DATA TO EXAMINE ->
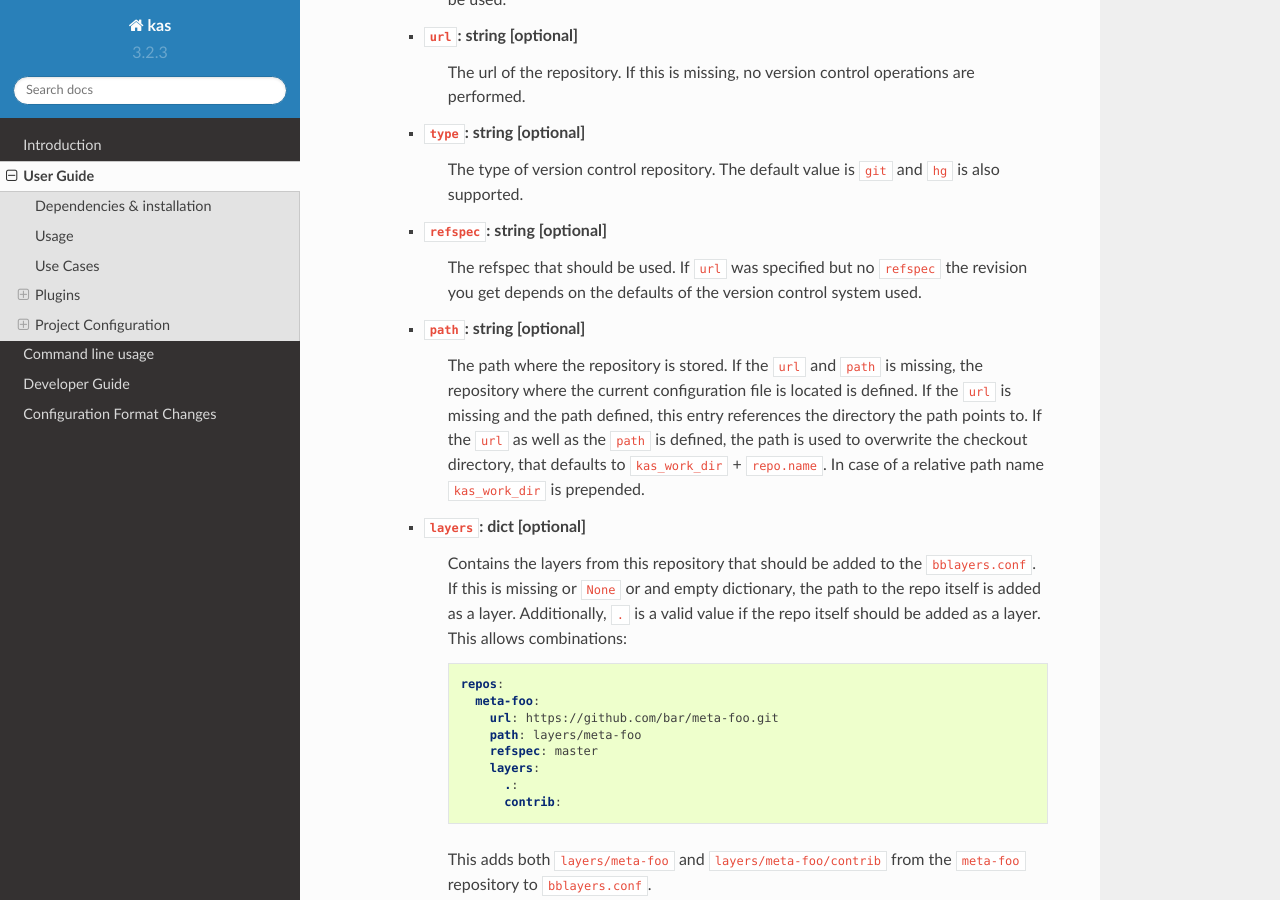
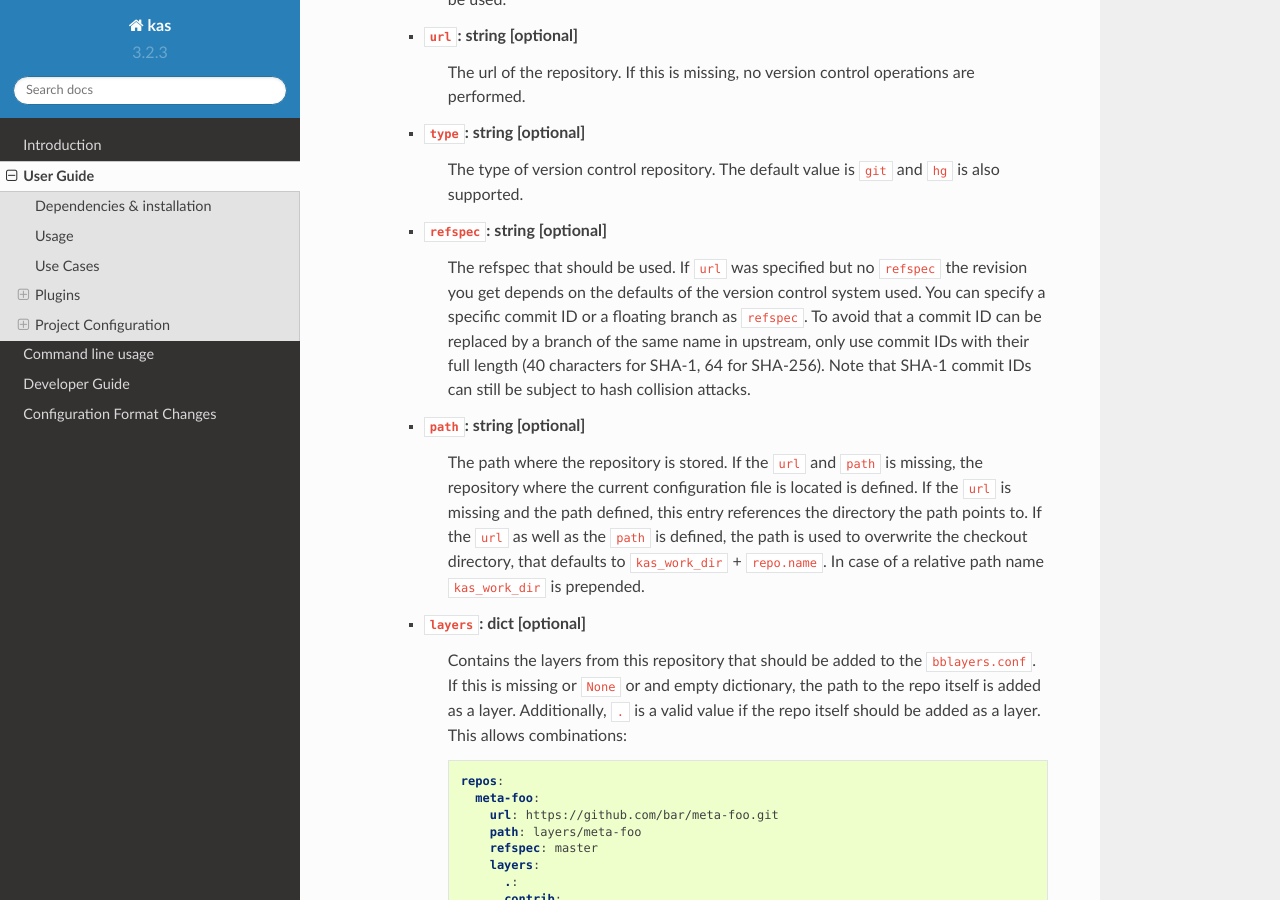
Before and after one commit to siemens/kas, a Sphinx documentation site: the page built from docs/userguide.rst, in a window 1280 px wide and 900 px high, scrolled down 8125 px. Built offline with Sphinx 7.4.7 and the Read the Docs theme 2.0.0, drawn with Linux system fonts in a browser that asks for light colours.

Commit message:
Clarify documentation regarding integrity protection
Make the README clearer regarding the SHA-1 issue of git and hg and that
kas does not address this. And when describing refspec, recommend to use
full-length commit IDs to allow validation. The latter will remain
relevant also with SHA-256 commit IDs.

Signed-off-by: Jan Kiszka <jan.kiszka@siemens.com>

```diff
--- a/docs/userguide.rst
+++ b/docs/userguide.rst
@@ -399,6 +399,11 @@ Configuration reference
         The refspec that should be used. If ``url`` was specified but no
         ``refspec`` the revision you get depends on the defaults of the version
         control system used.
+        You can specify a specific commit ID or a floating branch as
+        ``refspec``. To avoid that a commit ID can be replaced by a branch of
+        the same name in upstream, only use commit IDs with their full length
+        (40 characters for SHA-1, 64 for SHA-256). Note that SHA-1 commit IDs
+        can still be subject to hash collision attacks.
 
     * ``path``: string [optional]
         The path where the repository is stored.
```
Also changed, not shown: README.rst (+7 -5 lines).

==

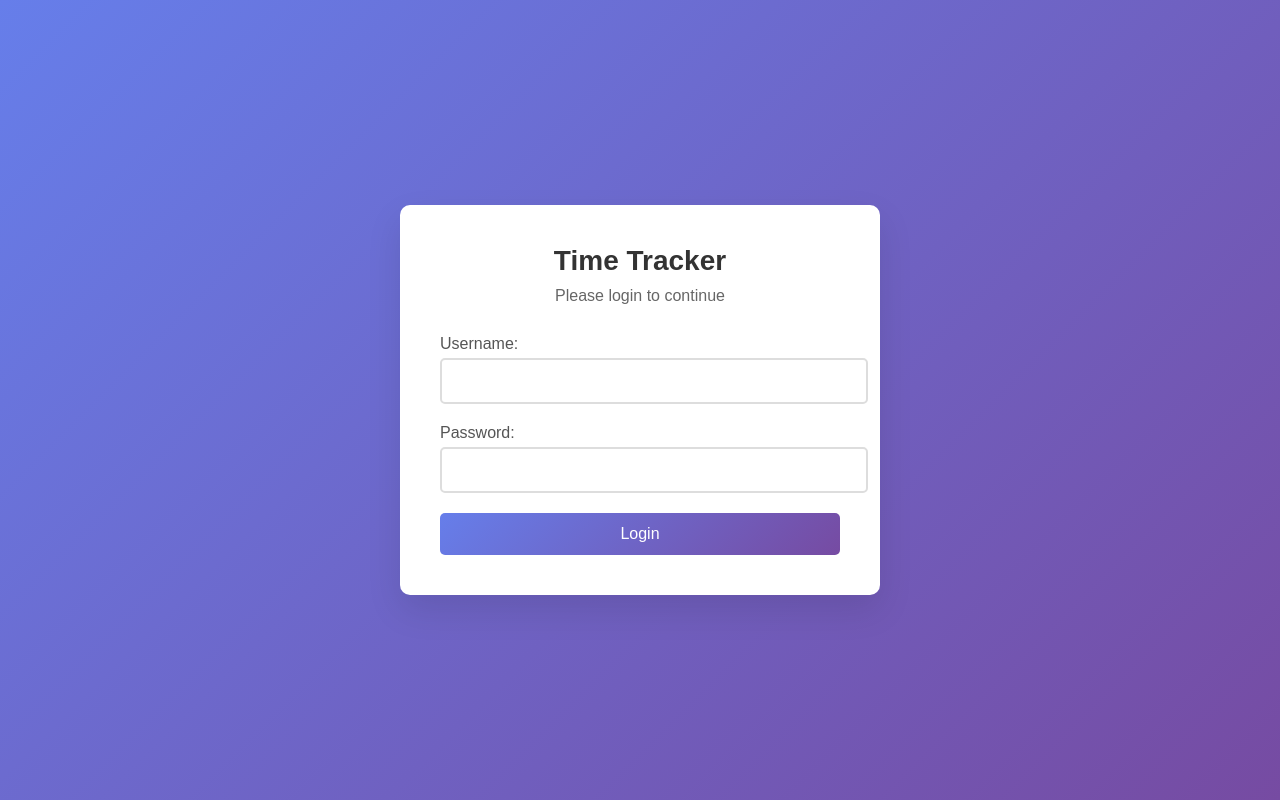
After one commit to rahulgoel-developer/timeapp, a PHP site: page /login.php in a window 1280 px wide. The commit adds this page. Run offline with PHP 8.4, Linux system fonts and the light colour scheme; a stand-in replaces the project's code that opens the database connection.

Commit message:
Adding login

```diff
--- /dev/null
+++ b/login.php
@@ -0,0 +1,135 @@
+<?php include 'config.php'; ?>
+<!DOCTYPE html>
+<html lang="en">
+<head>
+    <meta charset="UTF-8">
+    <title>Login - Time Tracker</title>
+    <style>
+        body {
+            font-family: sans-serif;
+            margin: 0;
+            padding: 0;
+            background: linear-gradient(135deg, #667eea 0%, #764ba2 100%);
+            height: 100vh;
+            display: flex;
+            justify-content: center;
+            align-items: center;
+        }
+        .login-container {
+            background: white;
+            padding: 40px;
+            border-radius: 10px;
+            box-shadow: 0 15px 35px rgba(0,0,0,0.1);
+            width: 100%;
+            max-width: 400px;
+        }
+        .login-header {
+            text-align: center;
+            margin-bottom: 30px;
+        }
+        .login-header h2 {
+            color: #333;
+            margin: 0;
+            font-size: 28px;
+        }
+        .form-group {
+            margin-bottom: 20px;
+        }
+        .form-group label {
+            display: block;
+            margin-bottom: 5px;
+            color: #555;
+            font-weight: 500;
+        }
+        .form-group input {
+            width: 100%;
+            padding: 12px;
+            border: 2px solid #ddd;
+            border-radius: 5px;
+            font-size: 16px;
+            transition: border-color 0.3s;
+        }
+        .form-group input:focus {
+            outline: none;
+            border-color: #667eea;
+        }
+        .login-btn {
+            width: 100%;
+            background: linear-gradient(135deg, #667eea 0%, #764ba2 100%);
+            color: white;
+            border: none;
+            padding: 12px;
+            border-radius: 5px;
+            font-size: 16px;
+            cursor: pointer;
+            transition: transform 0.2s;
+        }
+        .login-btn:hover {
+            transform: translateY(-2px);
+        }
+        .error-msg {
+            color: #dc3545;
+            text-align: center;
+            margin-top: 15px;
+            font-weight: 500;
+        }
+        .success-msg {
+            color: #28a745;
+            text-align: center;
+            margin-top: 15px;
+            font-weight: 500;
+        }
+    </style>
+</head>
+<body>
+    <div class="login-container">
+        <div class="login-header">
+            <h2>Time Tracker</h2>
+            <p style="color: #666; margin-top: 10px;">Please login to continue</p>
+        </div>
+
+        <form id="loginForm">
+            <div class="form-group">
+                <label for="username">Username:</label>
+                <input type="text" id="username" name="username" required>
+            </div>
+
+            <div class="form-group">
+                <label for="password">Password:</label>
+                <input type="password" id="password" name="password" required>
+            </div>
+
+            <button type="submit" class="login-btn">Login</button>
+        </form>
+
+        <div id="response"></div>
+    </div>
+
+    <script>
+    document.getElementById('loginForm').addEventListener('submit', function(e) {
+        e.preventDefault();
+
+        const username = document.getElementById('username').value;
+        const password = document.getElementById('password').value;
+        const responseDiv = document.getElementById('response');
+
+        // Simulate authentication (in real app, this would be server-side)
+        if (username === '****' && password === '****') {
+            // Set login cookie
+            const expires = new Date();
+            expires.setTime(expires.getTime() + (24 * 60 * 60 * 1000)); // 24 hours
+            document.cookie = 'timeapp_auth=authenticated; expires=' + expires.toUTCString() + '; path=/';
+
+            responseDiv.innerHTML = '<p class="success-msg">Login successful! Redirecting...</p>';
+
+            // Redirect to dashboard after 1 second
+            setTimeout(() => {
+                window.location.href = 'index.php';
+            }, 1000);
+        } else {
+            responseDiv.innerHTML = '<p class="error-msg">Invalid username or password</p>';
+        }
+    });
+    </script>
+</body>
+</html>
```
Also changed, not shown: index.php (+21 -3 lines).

EXERCISE DIRECTIONS -> The required answer is each line of the data in which the word "submit" appears.

PROBLEM SOLUTION ->
+            <button type="submit" class="login-btn">Login</button>
+    document.getElementById('loginForm').addEventListener('submit', function(e) {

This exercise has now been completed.